Mind Wandering Engages Pain-Relieving Pathways in the Brain

Mind Wandering Engages Pain-Relieving Pathways in the Brain

Everyone has experienced instances of their mind wandering away from tasks at hand. Recent evidence from UTCSP trainee Aaron Kucyi, in Dr. Karen Davis’ lab at Toronto Western Hospital, demonstrates that our minds wander even during pain, and that this is associated with increased engagement of pain-relieving pathways.

In this study, the authors combined functional magnetic resonance imaging (fMRI) and diffusion MRI techniques to understand how regions of the brain involved with attention interact with descending pain systems, previously shown to reduce pain. Human participants were given painful stimuli and asked whether they were currently concentrating on the pain, or away from it. During these trials, fMRI scans were completed to determine the most active areas of the brain. The authors found that concentration on pain coincided with brain activation in pain-related related areas of the brain (insula, thalamus, somatosensory cortex), and deactivation in the “default mode network”, a set of brain areas associated with attention away from the external environment. Importantly, mind wandering was associated with enhanced communication between the default mode network and the pain analgesia system.
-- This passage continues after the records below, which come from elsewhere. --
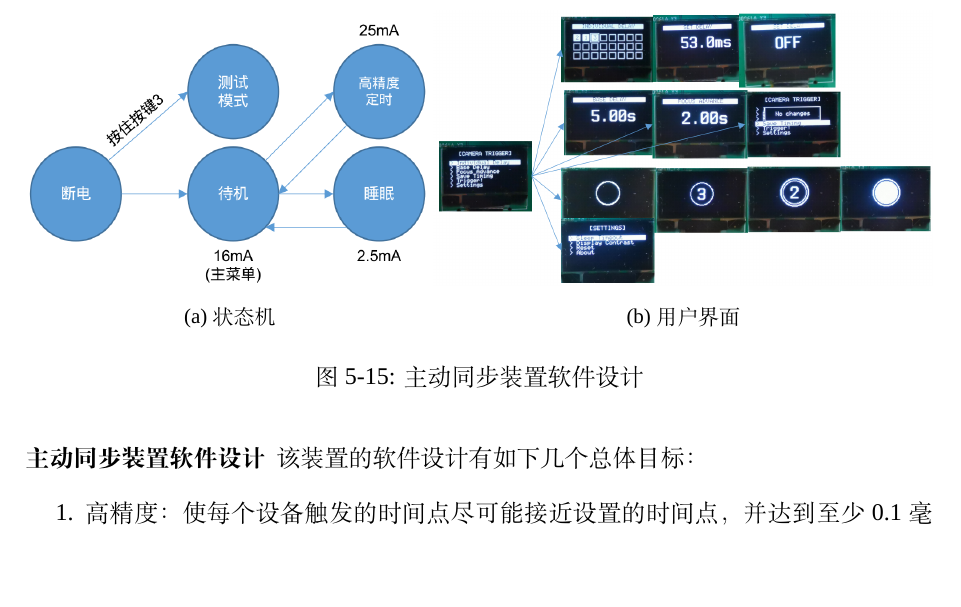
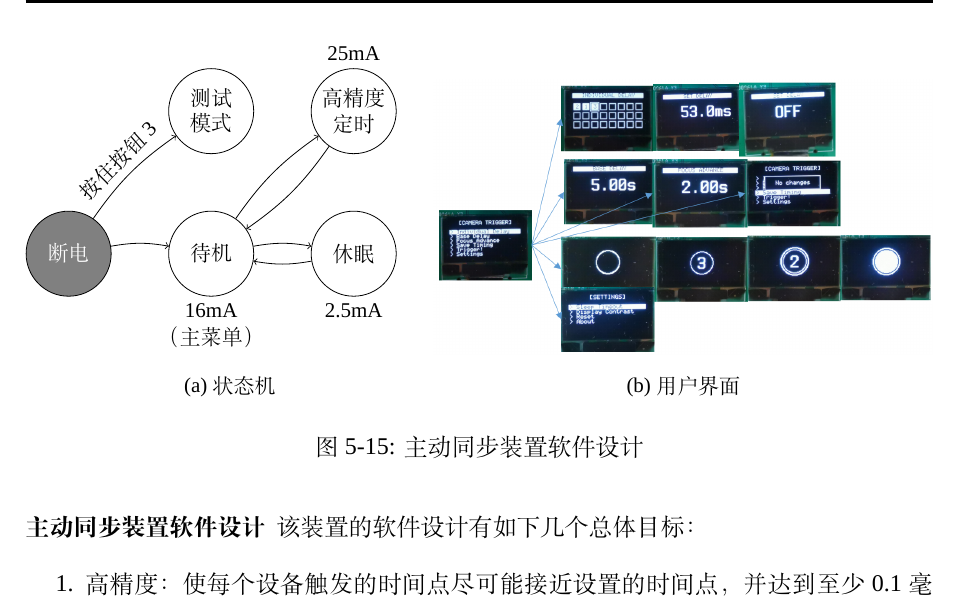
Before and after one commit to huww98/master-thesis, a LaTeX thesis (main.tex, which reads platform.tex): part of page 65 of 79, cut at the place of the change, the shorter picture padded with empty space. Compiled offline with XeLaTeX; a missing font is replaced by an installed copy or a similar font.

Commit message:
tikz重画主动同步状态机

```diff
--- a/platform.tex
+++ b/platform.tex
@@ -456,12 +456,31 @@ ISO较高的照片由于噪声方差较大（如图\ref{fig:HDRI_stat}b），也
 在每次循环中处理按钮的IO事件，并刷新OLED的界面显示。
 \begin{figure}
 \centering
-\begin{subfigure}{.45\textwidth}
-    \includegraphics[width=\textwidth]{figures/active_sync_states}
+\begin{subfigure}[b]{.45\textwidth}
+    \begin{tikzpicture}[
+        state/.style={circle, draw, minimum size=1.5cm, inner sep=0pt, align=center},
+        initial/.style={state, fill=black!50, text=white},
+        every edge/.style={draw, bend left=10pt, ->},
+    ]
+        \linespread{1}\zihao{5}
+        \node (offline) [state, initial] {断电};
+        \node (standby) [state, right=of offline, label={below,align=center:16mA\\（主菜单）}] {待机};
+        \node (sleep) [state, right=of standby, label=below:2.5mA] {休眠};
+        \node (test) [state, above=of standby] {测试\\模式};
+        \node (timer) [state, above=of sleep, label=25mA] {高精度\\定时};
+
+        \path (offline) edge (standby)
+                        edge node [sloped,above] {按住按钮3} (test)
+              (standby) edge (sleep)
+                        edge (timer)
+              (sleep)   edge (standby)
+              (timer)   edge (standby);
+
+    \end{tikzpicture}
     \caption{状态机}
     \label{fig:active_sync_states}
 \end{subfigure}%
-\begin{subfigure}{.55\textwidth}
+\begin{subfigure}[b]{.55\textwidth}
     \includegraphics[width=\textwidth]{figures/active_sync_ui}
     \caption{用户界面}
     \label{fig:active_sync_ui}
```
Also changed, not shown: figures/active_sync_states.png (deleted).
In participants predisposed to mind wandering away from pain, there were stronger structural connections in the pain analgesia pathway, suggesting that some people have a greater ability to tune out pain through this pathway. This suggests that differences between people’s perception of pain may be due to differences in brain connectivity leading to altered descending modulation of incoming pain information. This pathway also represents a possible method through which pain can be cognitively modulated, and may represent a pathway for individual differences in pain recovery.

 

Reference: Kucyi ASalomons TVDavis KD. Mind wandering away from pain dynamically engages antinociceptive and default mode brain networks. Proc Natl Acad Sci USA. 110(46):18692-7. Article can be accessed at: http://www.ncbi.nlm.nih.gov/pubmed/24167282